Relaxation of the Hatch Act provisions will not be good for the majority of Federal employees in the long run. Civil servants who work at the local government level where they are “free” to campaign for politicians find that this political freedom often requires them to become active in campaigns supporting their boss if they want to keep their jobs. Federal employees, having been relieved of their “second class citizenship” frequently cited in the campaign to relax the Hatch Act, are now free to engage in certain political activities just as their counterparts are at the local level of the political heap.
This freedom may prove to be good for Federal employee unions who can promise cheap labor and votes just as they did in the last presidential election. But it is a two-edged sword. While the NTEU National President claims to be “at a loss” to figure out why the current Administration isn’t in favor of extending union bargaining to a new department, one reason seems obvious. Why would a rational politician help his political enemies who donated large sums of money and labor to help his opponent, particularly when he has a valid concern about the rationality of these procedures under any circumstances?
Political activity gave the unions “partnership” under the Clinton administration. While that process had its good points, it effectively gave unions more power by ignoring portions of the Civil Service Reform Act that preserved the ability of management to take action quickly and efficiently. Political activity would certainly have extended the concept of partnership to new heights had Al Gore become president.
Having visibly and enthusiastically supported the losing candidate, why should anyone be surprised or even “outraged” that politically active unions are now facing an administration that isn’t responsive to their concerns (or even their outrage)?
Moreover, while increased political activity may be good for unions wanting to elect politicians supporting greater legislated benefits for their labor organizations, it may not be good for Federal employees who want to have a productive career spanning several decades free from political coercion.
The issue in this debate at the national level is new. The fact that there is an issue was predictable. And it will become more frequent. Federal employee unions are big business.
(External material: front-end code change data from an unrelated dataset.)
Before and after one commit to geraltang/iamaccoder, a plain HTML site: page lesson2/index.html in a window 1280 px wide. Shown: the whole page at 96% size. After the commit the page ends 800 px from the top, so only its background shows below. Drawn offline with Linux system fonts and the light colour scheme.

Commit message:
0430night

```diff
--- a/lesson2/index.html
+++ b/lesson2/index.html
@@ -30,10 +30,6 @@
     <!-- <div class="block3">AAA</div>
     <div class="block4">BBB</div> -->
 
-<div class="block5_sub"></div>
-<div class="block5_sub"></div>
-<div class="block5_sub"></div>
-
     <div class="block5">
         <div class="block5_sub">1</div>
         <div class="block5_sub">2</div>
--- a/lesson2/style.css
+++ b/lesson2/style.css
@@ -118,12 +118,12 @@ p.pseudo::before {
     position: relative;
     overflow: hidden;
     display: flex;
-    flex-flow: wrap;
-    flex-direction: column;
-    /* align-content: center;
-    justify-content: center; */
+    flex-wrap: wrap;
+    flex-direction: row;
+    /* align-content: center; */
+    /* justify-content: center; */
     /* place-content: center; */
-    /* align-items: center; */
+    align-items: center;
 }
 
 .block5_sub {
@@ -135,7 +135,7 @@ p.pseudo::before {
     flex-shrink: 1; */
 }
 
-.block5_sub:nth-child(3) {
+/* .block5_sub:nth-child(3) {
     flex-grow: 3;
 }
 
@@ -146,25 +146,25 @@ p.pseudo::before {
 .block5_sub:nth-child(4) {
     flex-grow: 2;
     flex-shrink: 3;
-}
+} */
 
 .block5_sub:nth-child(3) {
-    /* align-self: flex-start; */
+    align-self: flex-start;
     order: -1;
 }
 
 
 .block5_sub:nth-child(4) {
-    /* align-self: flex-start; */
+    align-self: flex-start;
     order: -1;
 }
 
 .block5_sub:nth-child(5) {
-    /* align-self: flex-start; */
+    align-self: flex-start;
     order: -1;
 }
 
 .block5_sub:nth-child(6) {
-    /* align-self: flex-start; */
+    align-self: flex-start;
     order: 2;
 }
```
They have money and want more. They have the ability to influence elections. Both political parties recognize this and they are dealing with it. Federal employees are just the pawns in the game.